Palatal Expansion

For children born with a cleft lip and palate, isolated cleft palate or alveolar cleft, palatal expansion may be used as part of a staged treatment to better align the upper and lower jaw, make room for adult teeth, and improve the child’s overall appearance. Palatal expansion may also be used as a treatment for children with a small or narrow upper jaw.

In most cases, palatal expansion is performed in the mixed dentition phase — age 5 to 7 — when the child’s permanent teeth are beginning to develop.

The palates in patients with clefts tend to be narrow and collapsed. Palatal expansion prepares your child for subsequent bone grafting by pushing out and aligning the alveolar segments (gums), creating space for permanent teeth.

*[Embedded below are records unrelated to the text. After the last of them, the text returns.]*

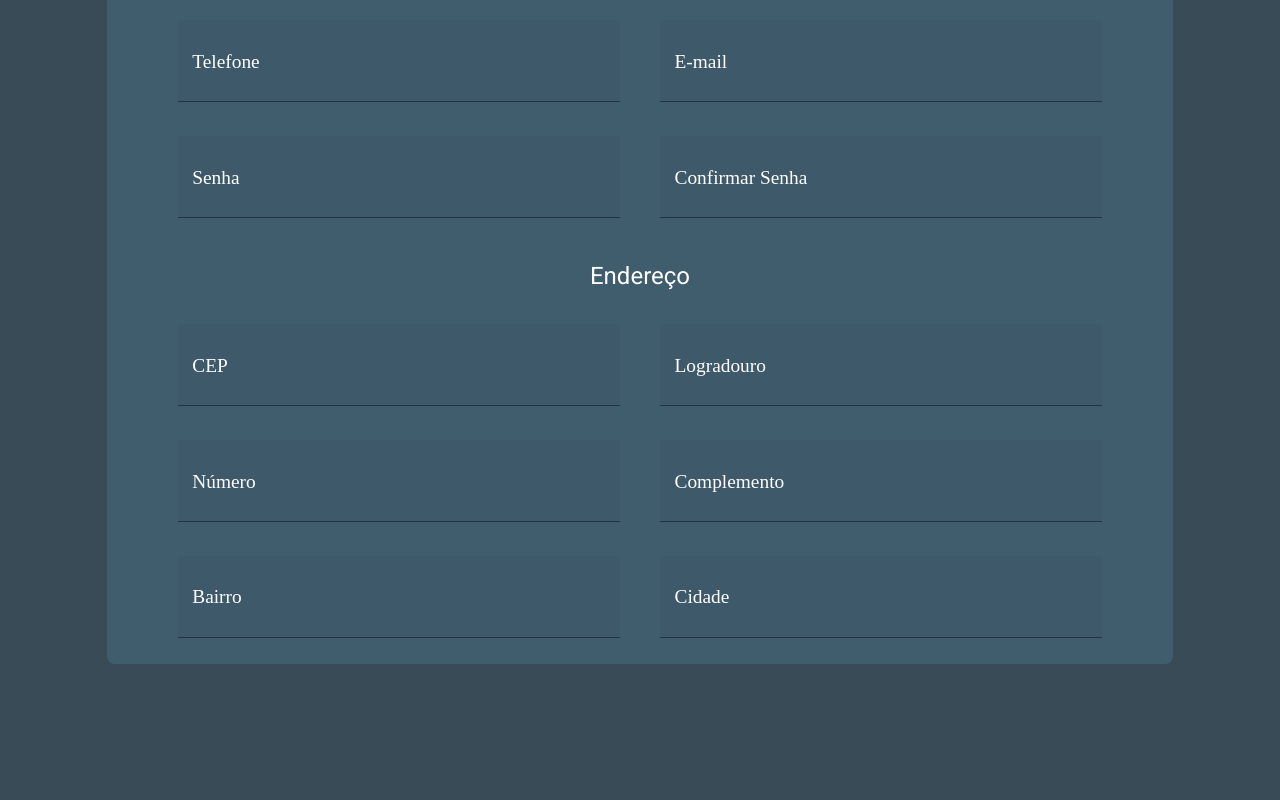
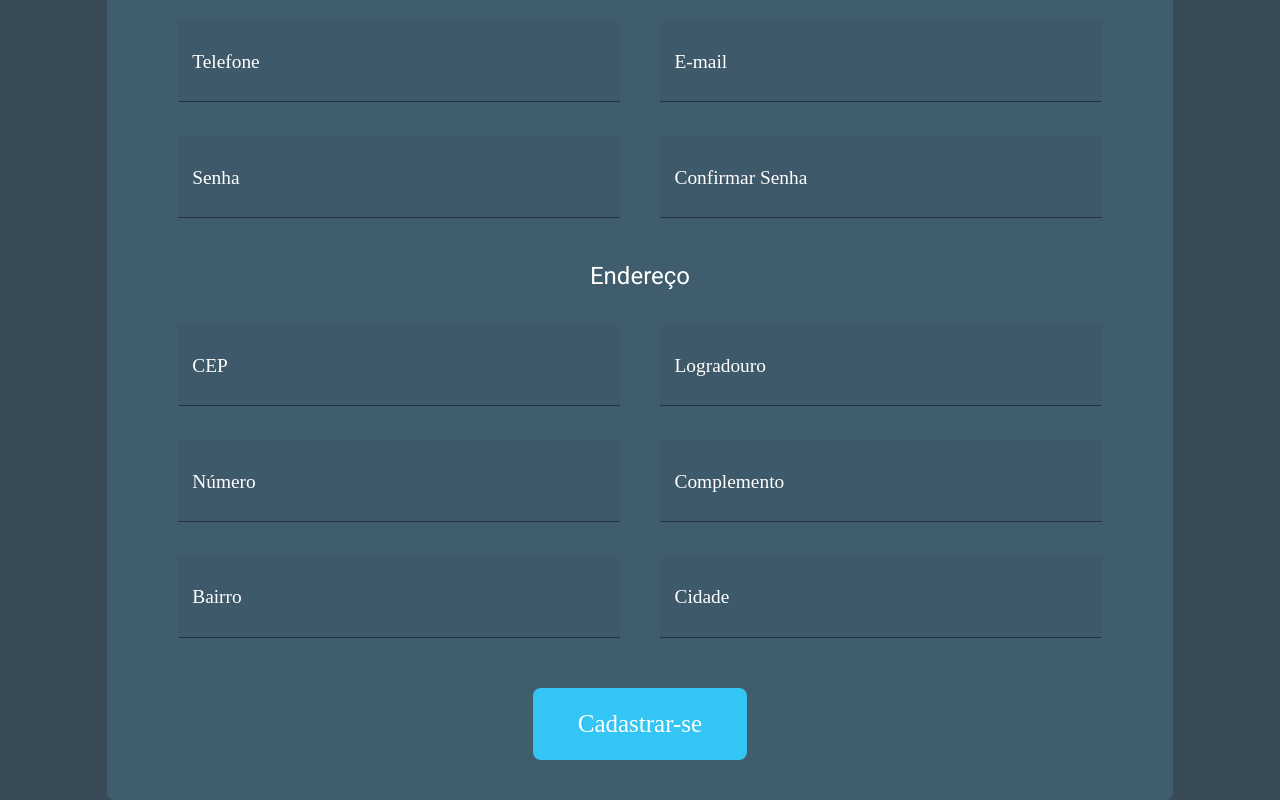
Before and after one commit to flavio-herculano/Formulario-de-Cadastro-com-Angular, an Angular app: page / in a window 1280 px wide. Shown: the part 391-1191 px from the top of the page. Before the commit the page ends 1055 px from the top, so only its background shows below. Built offline with nearby package versions, Linux system fonts and the light colour scheme.

Commit message:
adicionado button e scss

```diff
--- a/src/app/components/section-register/section-register.component.css
+++ /dev/null
@@ -1,29 +0,0 @@
-.container {
-  margin-top: 23px;
-  width: 83.33%;
-  background-color: #405d6d;
-  margin-left: auto;
-  margin-right: auto;
-  border-radius: 8px;
-  padding-top: 34px;
-
-  text-align: center;
-}
-.container-text {
-  padding: 16px;
-}
-
-.input-width {
-  width: 100%;
-}
-
-.form-grid {
-  gap: 8px 40px;
-  display: grid;
-  grid-template-columns: auto auto;
-  padding-left: 6.66%;
-  padding-right: 6.66%;
-}
-::placeholder {
-  color: #ffffff;
-}
--- a/src/app/components/section-register/section-register.component.html
+++ b/src/app/components/section-register/section-register.component.html
@@ -2,11 +2,11 @@
   <form class="form-grid">
     <mat-form-field color="#ccc" class="input-width" appearance="fill">
       <mat-label>Nome</mat-label>
-      <input matInput placeholder="Maria" value="" />
+      <input matInput placeholder="Ex.: Maria" value="" />
     </mat-form-field>
     <mat-form-field class="input-width" appearance="fill">
       <mat-label>Sobrenome</mat-label>
-      <input matInput placeholder="Joaquina" value="" />
+      <input matInput placeholder="Ex.: Joaquina" value="" />
     </mat-form-field>
     <mat-form-field class="input-width" appearance="fill">
       <mat-label>Data de nascimento</mat-label>
@@ -14,15 +14,15 @@
     </mat-form-field>
     <mat-form-field class="input-width" appearance="fill">
       <mat-label>CPF</mat-label>
-      <input matInput placeholder="231.002. 999-00" value="" />
+      <input matInput placeholder="Ex.: 231.002.999-00" value="" />
     </mat-form-field>
     <mat-form-field class="input-width" appearance="fill">
       <mat-label>Telefone</mat-label>
-      <input type="tel" matInput placeholder="+11 9 4555-1234" />
+      <input type="tel" matInput placeholder="Ex.: +11 9 4555-1234" />
     </mat-form-field>
     <mat-form-field class="input-width" appearance="fill">
       <mat-label>E-mail</mat-label>
-      <input matInput placeholder="email@exemplo.com" value="" />
+      <input matInput placeholder="Ex.: email@exemplo.com" value="" />
     </mat-form-field>
 
     <mat-form-field appearance="fill">
@@ -43,31 +43,34 @@
       />
     </mat-form-field>
   </form>
+
   <h1 class="container-text">Endereço</h1>
+
   <form class="form-grid">
     <mat-form-field class="input-width" appearance="fill">
       <mat-label>CEP</mat-label>
-      <input matInput placeholder="01311-000" value="" />
+      <input matInput placeholder="Ex.: 01311-000" value="" />
     </mat-form-field>
     <mat-form-field class="input-width" appearance="fill">
       <mat-label>Logradouro</mat-label>
-      <input matInput placeholder="Avenida Paulista" value="" />
+      <input matInput placeholder="Ex.: Avenida Paulista" value="" />
     </mat-form-field>
     <mat-form-field class="input-width" appearance="fill">
       <mat-label>Número</mat-label>
-      <input matInput placeholder="234" value="" />
+      <input matInput placeholder="Ex.: 234" value="" />
     </mat-form-field>
     <mat-form-field class="input-width" appearance="fill">
       <mat-label>Complemento</mat-label>
-      <input matInput placeholder="ex.: apt. 42" value="" />
+      <input matInput placeholder="Ex.: apt. 42" value="" />
     </mat-form-field>
     <mat-form-field class="input-width" appearance="fill">
       <mat-label>Bairro</mat-label>
-      <input matInput placeholder="Bairro Bela Vista" value="" />
+      <input matInput placeholder="Ex.: Bairro Bela Vista" value="" />
     </mat-form-field>
     <mat-form-field class="input-width" appearance="fill">
       <mat-label>Cidade</mat-label>
-      <input matInput placeholder="São Paulo" value="" />
+      <input matInput placeholder="Ex.: São Paulo" value="" />
     </mat-form-field>
   </form>
+  <input class="container-button" type="submit" value="Cadastrar-se" />
 </section>
--- /dev/null
+++ b/src/app/components/section-register/section-register.component.scss
@@ -0,0 +1,51 @@
+.container {
+  margin-top: 23px;
+  margin-bottom: 40px;
+  width: 83.33%;
+  background-color: #405d6d;
+  margin-left: auto;
+  margin-right: auto;
+  border-radius: 8px;
+  padding-top: 34px;
+
+  text-align: center;
+}
+.container-text {
+  padding: 16px;
+}
+
+.input-width {
+  width: 100%;
+}
+
+.form-grid {
+  gap: 8px 40px;
+  display: grid;
+  grid-template-columns: auto auto;
+  padding-left: 6.66%;
+  padding-right: 6.66%;
+}
+::placeholder {
+  color: #ffffff;
+}
+.container-button {
+  margin-top: 24px;
+  margin-bottom: 40px;
+  font-family: "Be Vietnam Pro";
+  font-style: normal;
+  font-weight: 400;
+  font-size: 25px;
+  line-height: 32px;
+
+  align-items: center;
+  text-align: center;
+  width: 20%;
+  height: 72px;
+  background-color: #33c5f3;
+  border: none;
+  border-radius: 8px;
+}
+.container-button:hover {
+  background-color: #94e6ff;
+  color: rgb(255, 255, 255);
+}
--- a/src/app/components/section-register/section-register.component.ts
+++ b/src/app/components/section-register/section-register.component.ts
@@ -3,7 +3,7 @@ import { Component, OnInit } from '@angular/core';
 @Component({
   selector: 'app-section-register',
   templateUrl: './section-register.component.html',
-  styleUrls: ['./section-register.component.css'],
+  styleUrls: ['./section-register.component.scss'],
 })
 export class SectionRegisterComponent implements OnInit {
   hide = true;
--- a/src/custom-theme.scss
+++ b/src/custom-theme.scss
@@ -8,6 +8,7 @@
 // hue. Available color palettes: https://material.io/design/color/
 $my-app-primary: mat.define-palette(mat.$light-blue-palette);
 $my-app-accent: mat.define-palette(mat.$pink-palette, A200, A100, A400);
+
 
 // The warn palette is optional (defaults to red).
 $my-app-warn: mat.define-palette(mat.$red-palette);
--- a/src/index.html
+++ b/src/index.html
@@ -1,5 +1,5 @@
 <!DOCTYPE html>
-<html lang="en">
+<html lang="pt-br">
   <head>
     <meta charset="utf-8" />
     <title>Thoth Market</title>
@@ -15,10 +15,16 @@
       href="https://fonts.googleapis.com/icon?family=Material+Icons"
       rel="stylesheet"
     />
-      <link rel="preconnect" href="https://fonts.gstatic.com">
-    <link href="https://fonts.googleapis.com/css2?family=Roboto:wght@300;400;500&display=swap" rel="stylesheet">
-    <link href="https://fonts.googleapis.com/icon?family=Material+Icons" rel="stylesheet">
-</head>
+    <link rel="preconnect" href="https://fonts.gstatic.com" />
+    <link
+      href="https://fonts.googleapis.com/css2?family=Roboto:wght@300;400;500&display=swap"
+      rel="stylesheet"
+    />
+    <link
+      href="https://fonts.googleapis.com/icon?family=Material+Icons"
+      rel="stylesheet"
+    />
+  </head>
   <body class="mat-typography">
     <app-root></app-root>
   </body>
```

During this procedure, an orthodontist — working closely with an experienced plastic surgeon — places the expander device into the child’s upper jaw, and secures it to the teeth or bones. Then, the specialized device is expanded over a period of months to slowly widen the jaw to a normal state.

Published March 2019